If you’re among those eager to learn more about video, our team recently shared some tips for first-time video marketers. And if you’re already exploring this tactic, our Annie Leuman shared examples of brands connecting with audiences through long-form video.
#4 – What about bots?
Facebook Messenger first launched an API for bots back in 2016, but there still aren’t too many marketers wading into this pool. Only 15% of respondents said they’re currently using Facebook Messenger bots as part of their marketing mix. However, 51% said they plan to include this tactic in future marketing.
One does wonder, however, if such plans will be altered by Facebook’s maneuvers to restore faith amid privacy concerns. The company quietly paused the ability of developers to add new chatbots in the wake of the Cambridge Analytica scandal.
What Should I Do?
This remains a relatively nascent tool for engagement, but it’s worth getting familiar. Why? Because it has the potential to be an “always-on” marketing team member. But like any new feature or technology, you need to be thoughtful and engaged as you develop and launch your plan, as well as monitor
To provide some recognizable context, this blog post does a nice job laying out the similarities and differences between email and messenger bots.
#5 – Measurement moving forward.
Here at TopRank Marketing, we’re big on concrete reporting and analytics, so we’re glad to see 44% of marketers now stating that they’re able to measure ROI from social media activities, up from 38% last year.
That’s still less than half, and only 10% strongly agreed, so there remains considerable room for improvement.
Incidentally, Seb Joseph wrote earlier this month at Digiday that advertisers questioning ROI might be Facebook’s biggest threat.
What Should I Do?
Most of the major social platforms have deep measurement functionality that you might not be utilizing. Make sure to explore back-end dashboards and pinpoint metrics that align with your objectives. Additionally, Sprout Social compiled a list of the best social media analytics tools of 2018.
Most of the major social platforms have deep measurement functionality that you might not be utilizing.
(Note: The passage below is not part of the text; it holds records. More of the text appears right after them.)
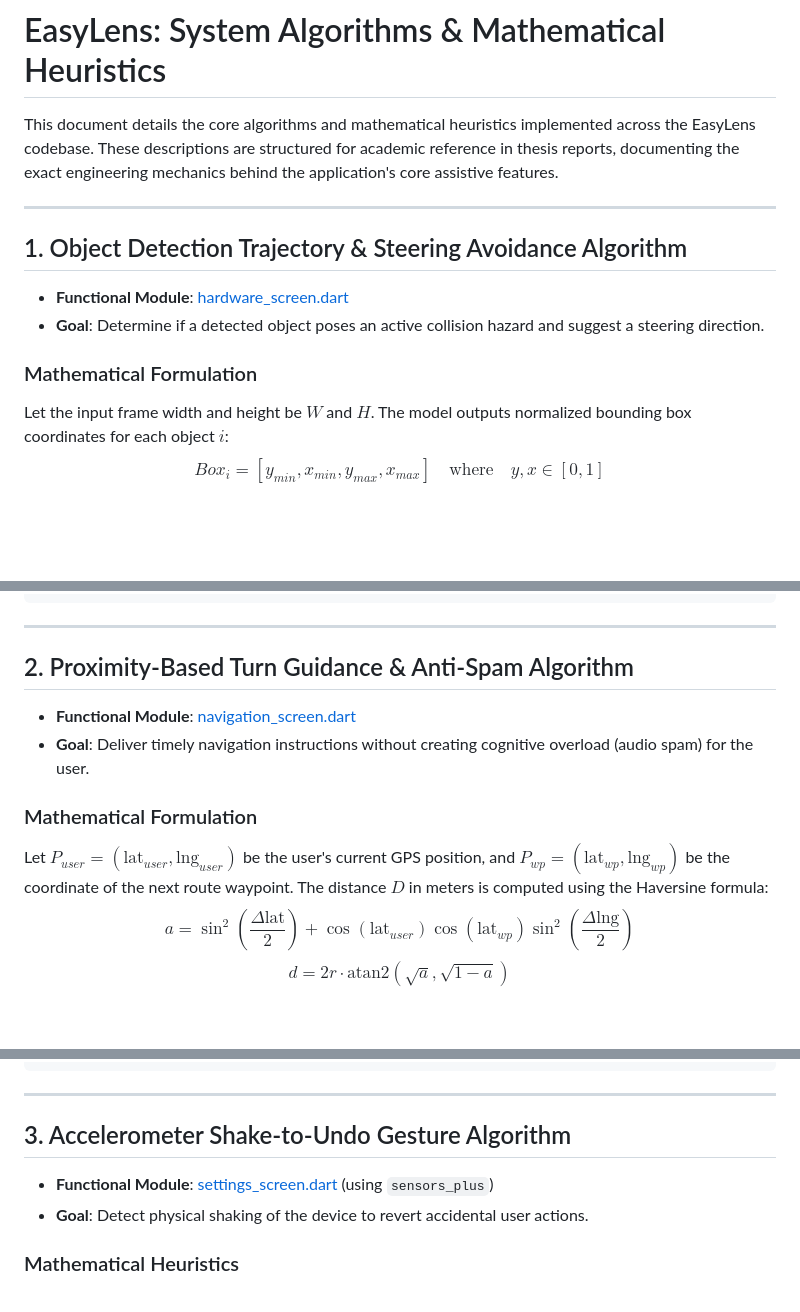
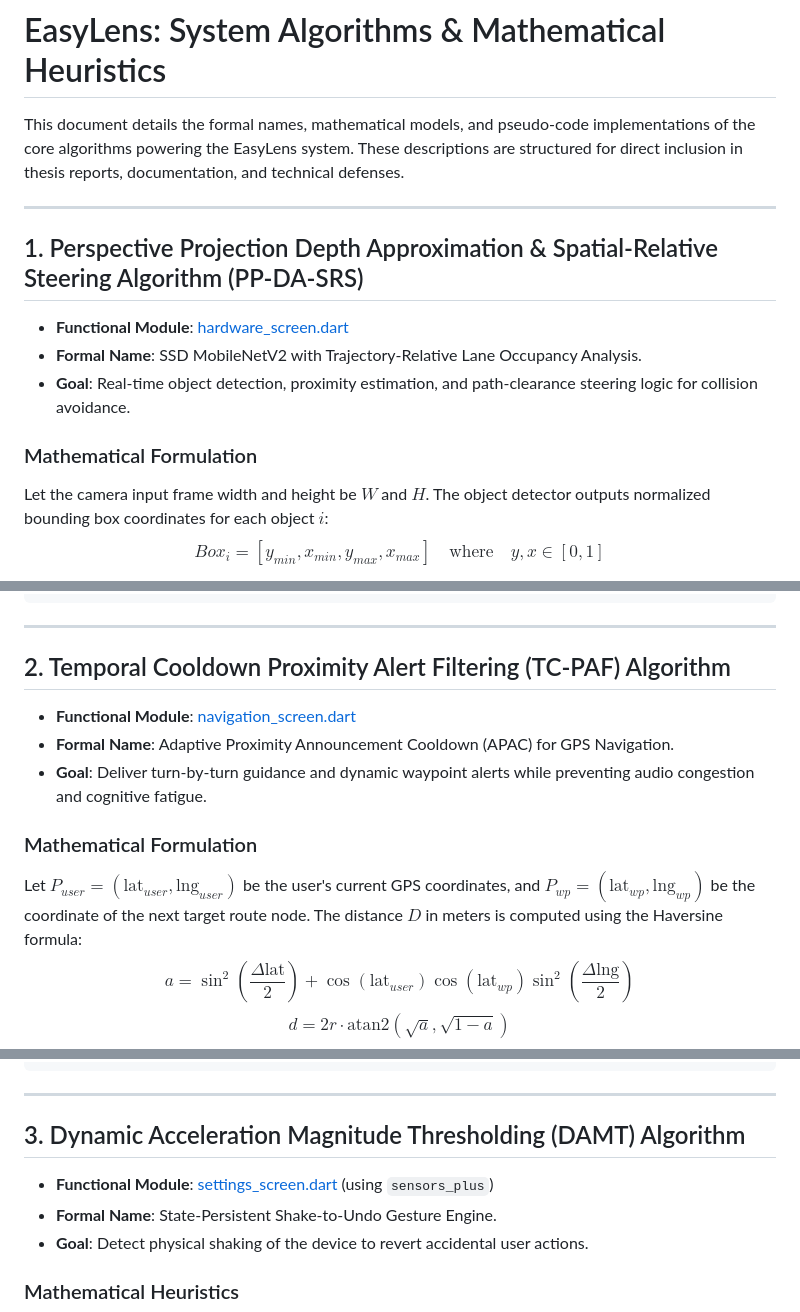
Before and after one commit to Thes-IS-IT/Easylens, a Markdown page: docs/algorithm.md, 3 parts joined by grey strips. GitHub-like rendering; blank space fills up the shorter version.

Commit message:
docs: formalize academic names of implementation for detection and warning algorithms

```diff
--- a/docs/algorithm.md
+++ b/docs/algorithm.md
@@ -1,16 +1,17 @@
 # EasyLens: System Algorithms & Mathematical Heuristics
 
-This document details the core algorithms and mathematical heuristics implemented across the EasyLens codebase. These descriptions are structured for academic reference in thesis reports, documenting the exact engineering mechanics behind the application's core assistive features.
+This document details the formal names, mathematical models, and pseudo-code implementations of the core algorithms powering the EasyLens system. These descriptions are structured for direct inclusion in thesis reports, documentation, and technical defenses.
 
 ---
 
-## 1. Object Detection Trajectory & Steering Avoidance Algorithm
+## 1. Perspective Projection Depth Approximation & Spatial-Relative Steering Algorithm (PP-DA-SRS)
 
 * **Functional Module**: [hardware_screen.dart](file:///Users/arronkianparejas/easylens/lib/screens/hardware/hardware_screen.dart)
-* **Goal**: Determine if a detected object poses an active collision hazard and suggest a steering direction.
+* **Formal Name**: SSD MobileNetV2 with Trajectory-Relative Lane Occupancy Analysis.
+* **Goal**: Real-time object detection, proximity estimation, and path-clearance steering logic for collision avoidance.
 
 ### Mathematical Formulation
-Let the input frame width and height be $W$ and $H$. The model outputs normalized bounding box coordinates for each object $i$:
+Let the camera input frame width and height be $W$ and $H$. The object detector outputs normalized bounding box coordinates for each object $i$:
 $$Box_i = [y_{min}, x_{min}, y_{max}, x_{max}] \quad \text{where} \quad y, x \in [0, 1]$$
 
 The horizontal center $x_c$ and the total screen area proportion $A$ are calculated as:
@@ -50,13 +51,14 @@ Constants: CONFIDENCE_THRESHOLD = 0.50, PROXIMITY_THRESHOLD = 0.60
 
 ---
 
-## 2. Proximity-Based Turn Guidance & Anti-Spam Algorithm
+## 2. Temporal Cooldown Proximity Alert Filtering (TC-PAF) Algorithm
 
 * **Functional Module**: [navigation_screen.dart](file:///Users/arronkianparejas/easylens/lib/screens/navigation/navigation_screen.dart)
-* **Goal**: Deliver timely navigation instructions without creating cognitive overload (audio spam) for the user.
+* **Formal Name**: Adaptive Proximity Announcement Cooldown (APAC) for GPS Navigation.
+* **Goal**: Deliver turn-by-turn guidance and dynamic waypoint alerts while preventing audio congestion and cognitive fatigue.
 
 ### Mathematical Formulation
-Let $P_{user} = (\text{lat}_{user}, \text{lng}_{user})$ be the user's current GPS position, and $P_{wp} = (\text{lat}_{wp}, \text{lng}_{wp})$ be the coordinate of the next route waypoint.
+Let $P_{user} = (\text{lat}_{user}, \text{lng}_{user})$ be the user's current GPS coordinates, and $P_{wp} = (\text{lat}_{wp}, \text{lng}_{wp})$ be the coordinate of the next target route node.
 The distance $D$ in meters is computed using the Haversine formula:
 $$a = \sin^2\left(\frac{\Delta \text{lat}}{2}\right) + \cos(\text{lat}_{user})\cos(\text{lat}_{wp})\sin^2\left(\frac{\Delta \text{lng}}{2}\right)$$
 $$d = 2r \cdot \text{atan2}(\sqrt{a}, \sqrt{1-a})$$
@@ -94,9 +96,10 @@ State: LastAlertTime t_last, Cooldown t_cooldown = 8000ms
 
 ---
 
-## 3. Accelerometer Shake-to-Undo Gesture Algorithm
+## 3. Dynamic Acceleration Magnitude Thresholding (DAMT) Algorithm
 
 * **Functional Module**: [settings_screen.dart](file:///Users/arronkianparejas/easylens/lib/screens/settings/settings_screen.dart) (using `sensors_plus`)
+* **Formal Name**: State-Persistent Shake-to-Undo Gesture Engine.
 * **Goal**: Detect physical shaking of the device to revert accidental user actions.
 
 ### Mathematical Heuristics
```
Also changed, not shown: other parts of docs/algorithm.md (+4 -2 lines).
Explore back-end dashboards & pinpoint metrics that align with your objectives. – @NickNelsonMN #SocialMediaMarketing Click To Tweet
Solving Social Media Marketing in 2018
The constantly changing dynamics of social media marketing make it an especially challenging landscape to navigate, but the sheer number of users and level of activity make it one that none of us operating in the digital world can afford to ignore.
While the latest Social Media Marketing Industry report points to several areas of of uncertainty and shortcoming, it also shows that marketers are moving in the right direction when it comes to grasping ROI, embracing video, and diversifying their strategies. Hopefully the tips we’ve provided here can help you with these initiatives.
While its standing is still impressively strong, I’ll be curious to see if Facebook loses its dominant footing in the year ahead, and how other players might pivot to take advantage.